◆ Work item ◆
Lines with the word "admin" in them must be copied from the records below.

◆ Data in this exercise ◆
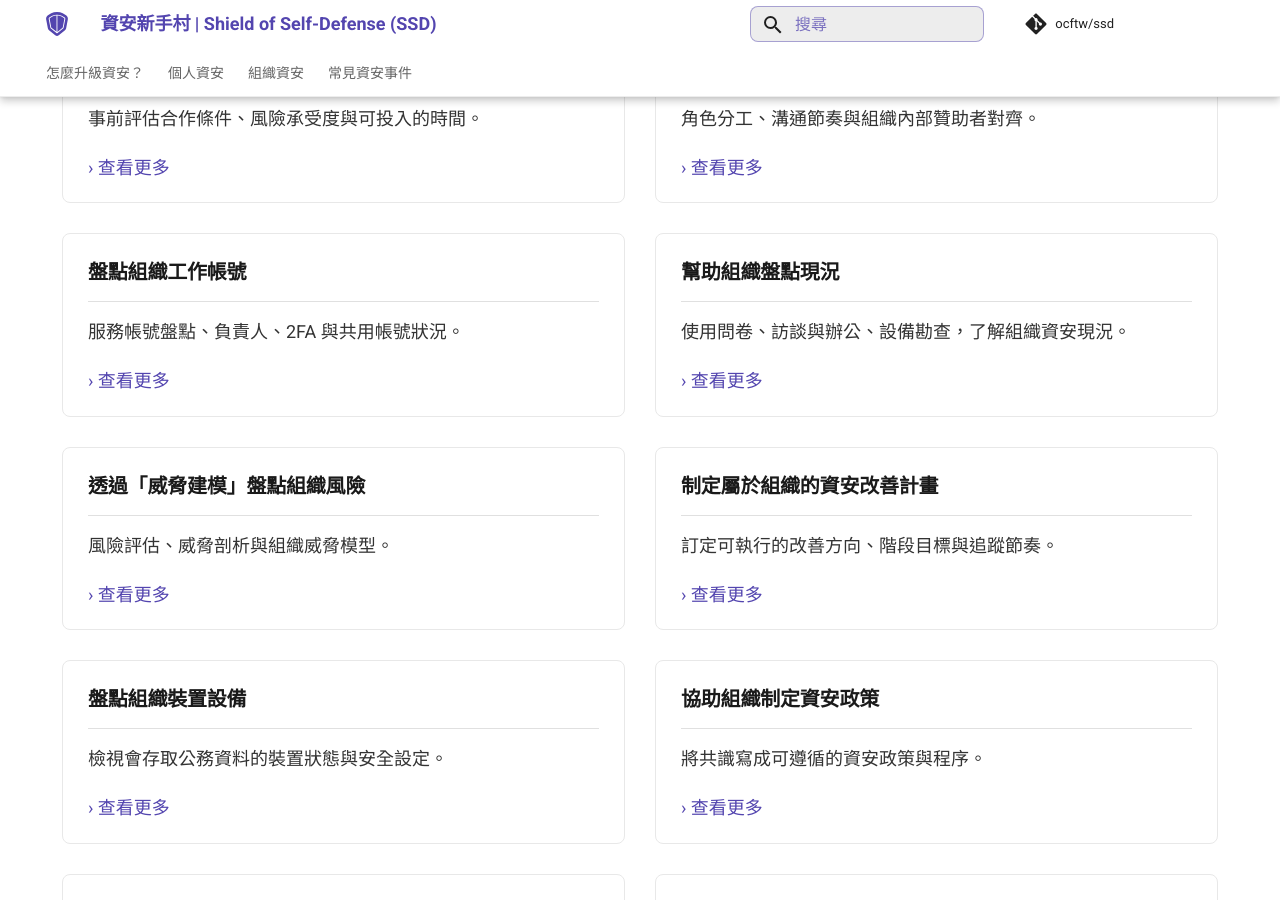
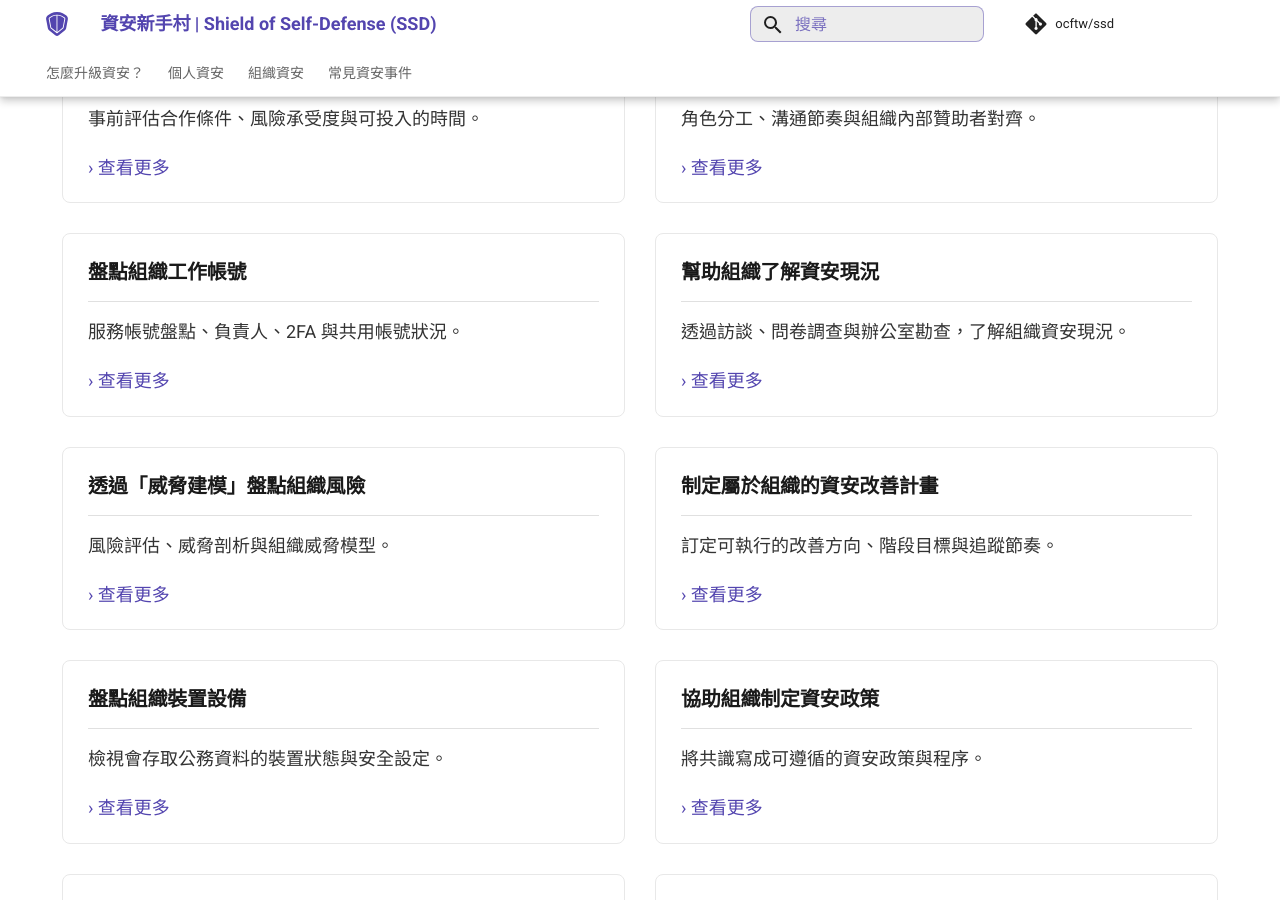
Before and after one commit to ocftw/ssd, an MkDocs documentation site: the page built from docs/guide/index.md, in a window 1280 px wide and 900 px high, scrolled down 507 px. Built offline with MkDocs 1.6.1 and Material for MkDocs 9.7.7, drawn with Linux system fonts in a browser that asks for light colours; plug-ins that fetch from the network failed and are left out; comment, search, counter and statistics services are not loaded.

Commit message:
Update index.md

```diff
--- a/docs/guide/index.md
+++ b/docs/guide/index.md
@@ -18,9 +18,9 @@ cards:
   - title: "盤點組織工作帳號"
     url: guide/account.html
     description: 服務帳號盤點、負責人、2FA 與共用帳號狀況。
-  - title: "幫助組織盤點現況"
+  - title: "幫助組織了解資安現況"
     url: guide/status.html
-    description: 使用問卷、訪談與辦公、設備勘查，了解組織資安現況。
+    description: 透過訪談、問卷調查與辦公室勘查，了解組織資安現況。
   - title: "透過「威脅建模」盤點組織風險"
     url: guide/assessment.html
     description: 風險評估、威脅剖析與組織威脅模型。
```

--

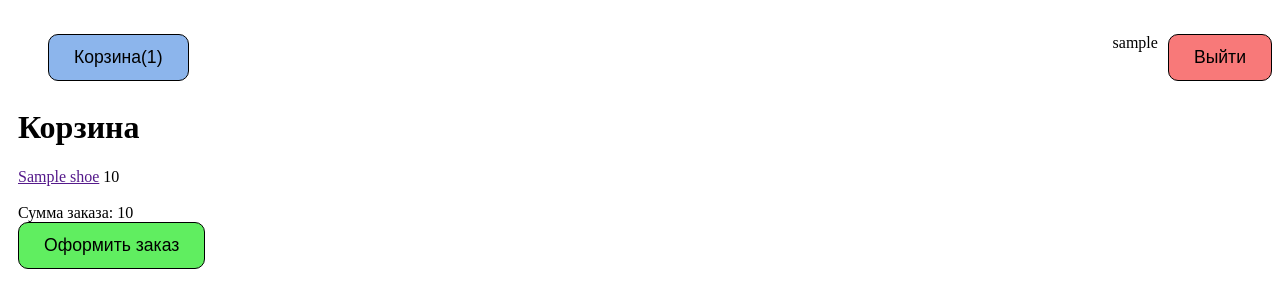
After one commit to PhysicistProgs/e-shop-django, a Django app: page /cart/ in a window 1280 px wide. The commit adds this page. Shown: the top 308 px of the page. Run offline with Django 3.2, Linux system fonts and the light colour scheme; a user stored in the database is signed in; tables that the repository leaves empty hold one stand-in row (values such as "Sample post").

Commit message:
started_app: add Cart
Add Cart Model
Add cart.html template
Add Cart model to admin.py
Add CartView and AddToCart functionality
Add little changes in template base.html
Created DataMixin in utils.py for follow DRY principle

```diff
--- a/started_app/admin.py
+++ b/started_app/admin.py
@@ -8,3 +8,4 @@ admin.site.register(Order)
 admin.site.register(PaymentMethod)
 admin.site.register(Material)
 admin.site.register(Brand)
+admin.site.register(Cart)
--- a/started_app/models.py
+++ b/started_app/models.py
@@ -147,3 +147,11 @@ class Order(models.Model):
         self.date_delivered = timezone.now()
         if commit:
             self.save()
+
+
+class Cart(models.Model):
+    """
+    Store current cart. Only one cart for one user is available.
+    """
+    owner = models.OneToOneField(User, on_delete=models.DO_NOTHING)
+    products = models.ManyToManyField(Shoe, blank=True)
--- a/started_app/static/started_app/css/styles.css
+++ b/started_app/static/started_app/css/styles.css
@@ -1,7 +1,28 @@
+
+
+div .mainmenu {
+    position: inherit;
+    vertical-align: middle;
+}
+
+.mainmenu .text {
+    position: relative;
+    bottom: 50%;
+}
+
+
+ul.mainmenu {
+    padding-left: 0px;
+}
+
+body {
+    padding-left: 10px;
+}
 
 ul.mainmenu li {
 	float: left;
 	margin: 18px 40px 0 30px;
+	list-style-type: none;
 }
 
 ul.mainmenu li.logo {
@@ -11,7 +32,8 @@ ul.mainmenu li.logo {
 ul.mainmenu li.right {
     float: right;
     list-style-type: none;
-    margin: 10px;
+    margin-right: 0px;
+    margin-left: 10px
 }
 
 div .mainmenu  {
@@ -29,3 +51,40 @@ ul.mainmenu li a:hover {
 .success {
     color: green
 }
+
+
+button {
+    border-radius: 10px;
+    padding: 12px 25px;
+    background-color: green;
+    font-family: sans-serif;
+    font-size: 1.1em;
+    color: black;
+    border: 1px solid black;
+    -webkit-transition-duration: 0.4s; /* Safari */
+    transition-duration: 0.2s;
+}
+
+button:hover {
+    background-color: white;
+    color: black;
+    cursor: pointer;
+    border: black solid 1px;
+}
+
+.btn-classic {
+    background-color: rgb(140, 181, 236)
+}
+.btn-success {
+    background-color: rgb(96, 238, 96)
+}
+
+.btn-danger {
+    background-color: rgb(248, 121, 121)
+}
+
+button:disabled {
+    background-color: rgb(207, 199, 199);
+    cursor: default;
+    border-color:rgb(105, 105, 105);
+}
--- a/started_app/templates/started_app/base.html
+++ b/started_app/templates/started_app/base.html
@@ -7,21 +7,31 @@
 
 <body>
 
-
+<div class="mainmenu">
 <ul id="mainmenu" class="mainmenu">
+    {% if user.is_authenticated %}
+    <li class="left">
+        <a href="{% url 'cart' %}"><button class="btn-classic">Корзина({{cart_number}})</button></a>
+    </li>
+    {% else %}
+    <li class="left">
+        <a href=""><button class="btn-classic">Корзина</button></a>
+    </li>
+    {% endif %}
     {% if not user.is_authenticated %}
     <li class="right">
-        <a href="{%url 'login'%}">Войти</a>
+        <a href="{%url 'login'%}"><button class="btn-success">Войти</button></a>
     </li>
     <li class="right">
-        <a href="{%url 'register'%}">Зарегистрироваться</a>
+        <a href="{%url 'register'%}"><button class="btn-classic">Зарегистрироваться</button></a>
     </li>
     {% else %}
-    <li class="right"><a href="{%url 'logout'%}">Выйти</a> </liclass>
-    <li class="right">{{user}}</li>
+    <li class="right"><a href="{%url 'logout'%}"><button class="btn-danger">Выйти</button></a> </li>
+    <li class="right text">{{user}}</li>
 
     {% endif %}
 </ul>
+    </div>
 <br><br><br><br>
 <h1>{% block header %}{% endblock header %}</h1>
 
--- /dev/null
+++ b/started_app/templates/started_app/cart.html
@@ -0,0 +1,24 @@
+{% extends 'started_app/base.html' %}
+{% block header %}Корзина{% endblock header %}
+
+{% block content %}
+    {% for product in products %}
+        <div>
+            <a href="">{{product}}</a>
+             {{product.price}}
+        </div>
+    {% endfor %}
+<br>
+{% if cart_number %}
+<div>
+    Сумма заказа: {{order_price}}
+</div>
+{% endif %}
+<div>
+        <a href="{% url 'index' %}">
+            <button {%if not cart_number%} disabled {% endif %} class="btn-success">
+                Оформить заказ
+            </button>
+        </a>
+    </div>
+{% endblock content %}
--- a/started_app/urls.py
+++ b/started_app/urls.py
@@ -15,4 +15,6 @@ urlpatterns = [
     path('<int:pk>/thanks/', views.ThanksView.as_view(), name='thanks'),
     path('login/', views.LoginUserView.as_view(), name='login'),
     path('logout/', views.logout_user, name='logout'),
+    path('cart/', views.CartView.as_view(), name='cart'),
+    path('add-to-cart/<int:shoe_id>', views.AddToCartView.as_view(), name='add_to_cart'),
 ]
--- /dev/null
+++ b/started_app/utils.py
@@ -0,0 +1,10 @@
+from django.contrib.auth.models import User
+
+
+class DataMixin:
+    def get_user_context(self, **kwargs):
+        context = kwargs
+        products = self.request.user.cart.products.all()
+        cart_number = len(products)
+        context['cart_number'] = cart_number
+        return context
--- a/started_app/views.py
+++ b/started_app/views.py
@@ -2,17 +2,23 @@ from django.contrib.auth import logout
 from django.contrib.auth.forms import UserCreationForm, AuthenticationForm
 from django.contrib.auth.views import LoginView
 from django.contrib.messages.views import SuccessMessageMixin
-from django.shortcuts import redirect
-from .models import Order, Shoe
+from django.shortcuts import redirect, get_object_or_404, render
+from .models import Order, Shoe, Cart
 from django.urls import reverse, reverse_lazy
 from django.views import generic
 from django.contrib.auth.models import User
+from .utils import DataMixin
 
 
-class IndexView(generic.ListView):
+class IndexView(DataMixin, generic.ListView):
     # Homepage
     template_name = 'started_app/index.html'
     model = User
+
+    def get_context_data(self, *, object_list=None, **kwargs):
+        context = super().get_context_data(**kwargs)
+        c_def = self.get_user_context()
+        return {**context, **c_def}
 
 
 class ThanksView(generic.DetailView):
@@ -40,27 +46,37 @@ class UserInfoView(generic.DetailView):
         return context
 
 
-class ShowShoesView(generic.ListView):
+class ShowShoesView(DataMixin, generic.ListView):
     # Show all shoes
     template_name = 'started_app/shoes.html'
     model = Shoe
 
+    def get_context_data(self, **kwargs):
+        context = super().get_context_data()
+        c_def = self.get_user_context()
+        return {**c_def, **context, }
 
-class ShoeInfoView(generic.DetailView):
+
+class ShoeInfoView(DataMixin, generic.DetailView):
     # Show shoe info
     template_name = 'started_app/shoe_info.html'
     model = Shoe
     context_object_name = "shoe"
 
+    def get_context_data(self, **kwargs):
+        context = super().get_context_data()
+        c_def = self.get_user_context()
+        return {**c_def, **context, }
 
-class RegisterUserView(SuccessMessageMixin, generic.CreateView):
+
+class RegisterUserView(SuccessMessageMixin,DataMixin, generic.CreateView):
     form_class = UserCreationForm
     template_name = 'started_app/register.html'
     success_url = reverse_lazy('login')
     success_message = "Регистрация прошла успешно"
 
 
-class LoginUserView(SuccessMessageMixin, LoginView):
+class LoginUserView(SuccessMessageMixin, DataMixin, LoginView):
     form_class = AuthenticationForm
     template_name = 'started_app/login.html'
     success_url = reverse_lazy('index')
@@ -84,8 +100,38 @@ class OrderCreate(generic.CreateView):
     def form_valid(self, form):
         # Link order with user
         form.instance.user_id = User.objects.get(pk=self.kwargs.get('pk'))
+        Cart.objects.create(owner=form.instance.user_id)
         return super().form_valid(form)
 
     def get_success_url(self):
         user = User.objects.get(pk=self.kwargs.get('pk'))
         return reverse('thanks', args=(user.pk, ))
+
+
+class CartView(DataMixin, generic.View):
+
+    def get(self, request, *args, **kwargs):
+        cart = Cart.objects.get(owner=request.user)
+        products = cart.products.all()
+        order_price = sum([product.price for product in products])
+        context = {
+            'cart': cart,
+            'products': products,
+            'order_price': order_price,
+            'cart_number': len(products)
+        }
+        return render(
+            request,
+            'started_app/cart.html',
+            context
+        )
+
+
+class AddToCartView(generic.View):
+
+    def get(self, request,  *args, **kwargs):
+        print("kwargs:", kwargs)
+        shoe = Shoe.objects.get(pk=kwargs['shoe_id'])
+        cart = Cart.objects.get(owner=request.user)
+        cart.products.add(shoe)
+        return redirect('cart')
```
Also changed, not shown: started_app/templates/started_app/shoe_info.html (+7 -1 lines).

◆ Response box ◆
Add Cart model to admin.py
--- a/started_app/admin.py
+++ b/started_app/admin.py
@@ -8,3 +8,4 @@ admin.site.register(Order)
 admin.site.register(PaymentMethod)
 admin.site.register(Material)
 admin.site.register(Brand)
+admin.site.register(Cart)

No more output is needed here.